And I hated it. That summer was agonizing. My friends were out having the greatest summer of their lives and I was stuck inside the stuffy, suffocating house doing school work. It sucked!
But, guess what, that summer I did the unthinkable: I understood what I was reading. And it wasn’t a miracle, it wasn’t divine intervention, it was the blood, sweat, and tears—and believe me, there were a lot—that my mom and I put into those words on the pages. They finally flowed through my brain like chords on a guitar.
And I understood everything. I asked questions, sought out answers, made connections to everyday life. I even started to write my own stories. When my friends asked if I wanted to play outside, I actually said, “Nah, I think I’m gonna go to the library instead.”
I couldn’t have done it without my mom, because she took the time to help me succeed. She bettered my education when I needed it the most. If it hadn’t had been for her, I probably wouldn’t be where I am today.
So, why am I telling you this story? When I look back and think about my mom, I can’t help but wonder, what would have happened if she wasn’t there to help me? What if I really did fall through the cracks as so many other kids did? It hurts to think about all those other kids who didn’t have the resources to better their education, no one to teach them about reading comprehension.

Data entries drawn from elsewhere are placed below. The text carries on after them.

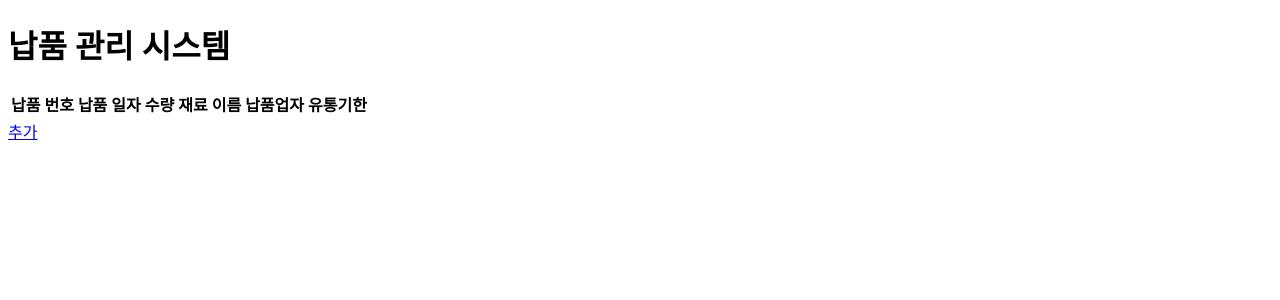
Repository: Awseok/InterDBTermProject
Page: http://localhost/FoodManager/Supply.jsp
The author's editor kept a copy of each file at every save. The page is drawn from the files as they stood at one save, then again after the next save.
The browser window is 1280 px wide. The pictures show the whole page.
The page is served by Tomcat 9. Nobody is signed in. The application's start-up code is not run. Other server files are loaded and not shown.

Above is the page before, as saved 2020-06-29 15:26:28.

### FoodManager/WebContent/Supply.jsp
<%@ page language="java" contentType="text/html; charset=EUC-KR"
    pageEncoding="UTF-8" import="java.net.URLEncoder"%>
    <%@ taglib uri="http://java.sun.com/jsp/jstl/core" prefix="c" %>
    <%@ taglib prefix="c" uri="http://java.sun.com/jsp/jstl/core" %>
<!DOCTYPE html>
<html>
<head>
<meta charset="EUC-KR">
<title>납품 목록</title>
</head>
<body>

<h1> 납품 관리 시스템</h1>

<table>
<tr> <th> 납품 번호</th> <th> 납품 일자 </th> <th> 수량 </th> <th> 재료 이름</th> <th> 납품업자 </th> <th> 유통기한 </th> </tr>

<c:forEach var="supplyList" items="${supplyList}">

<c:url value="/SupplyController" var="sup_url">
  <c:param name="sno" value="${supplyList.supply.sno}" />
</c:url>

<tr>
<td> <c:out value="${supplyList.supply.sno}"/>  </td>
<td> <c:out value="${supplyList.supply.sdate}" /> </td>
<td> <c:out value="${supplyList.supply.amount}" /> </td>
<td> <c:out value="${supplyList.supply.gname}"/> </td>
<td> <c:out value="${supplyList.supply.sname}" /> </td>
<td> <c:out value="${supplyList.supply.edate}" /> </td>

<td>

<a href="Supply_modify.html"> 수정 </a>
</tr>
</c:forEach>


</table>

<a href="Supply_modify.html"> 추가 </a>
<br><br>



</body>

After the next save:
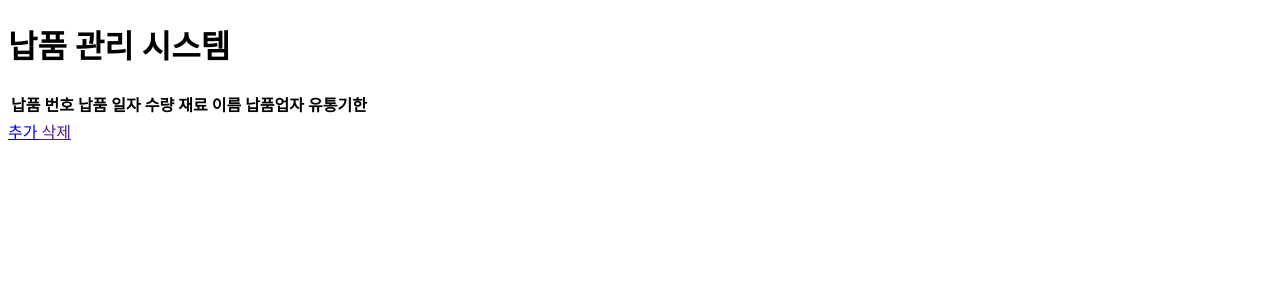
Saved 55 min 8 s later.
--- a/FoodManager/WebContent/Supply.jsp
+++ b/FoodManager/WebContent/Supply.jsp
@@ -18,7 +18,7 @@
 <c:forEach var="supplyList" items="${supplyList}">
 
 <c:url value="/SupplyController" var="sup_url">
-  <c:param name="sno" value="${supplyList.supply.sno}" />
+  <c:param name="form" value="delete" />
 </c:url>
 
 <tr>
@@ -38,7 +38,7 @@
 
 </table>
 
-<a href="Supply_modify.html"> 추가 </a>
+<a href="Supply_modify.html"> 추가 </a>         <a href="${sup_url}" > 삭제 </a>
 <br><br>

However, since Read Better Be Better was founded in 2014, there have been tons of people who care about children’s reading comprehension. Read Better Be Better‘s mission is to help students feel like they are important, and that being able to understand what they are reading is important. RBBB’s Site Leaders devote their time to improving young minds and offering answers to questions, all while doing so in a fun and entertaining way.
They have children choose what they want to read, and support students helping other students to build a strong community within the classroom. They pride themselves on the love and support they provide for their students, but also giving them the necessary tools to improve their literacy skills—just like my mom did for me all those years ago.
I honestly wish there was a program like this when I was a kid, so many students didn’t have the same privilege I had; someone who was able to take the time to help me succeed. There are now so many more people who work towards improving the literacy crisis in Arizona, and love doing what they do.
Those words my mother told me are truly at the basis of what Read Better Be Better does, “Knowledge is the most powerful thing you can own, and once you have it, no one can ever take it away from you.” •
If you would like to learn more about being a Site Leader with Read Better Be Better, visit our Get Involved page here.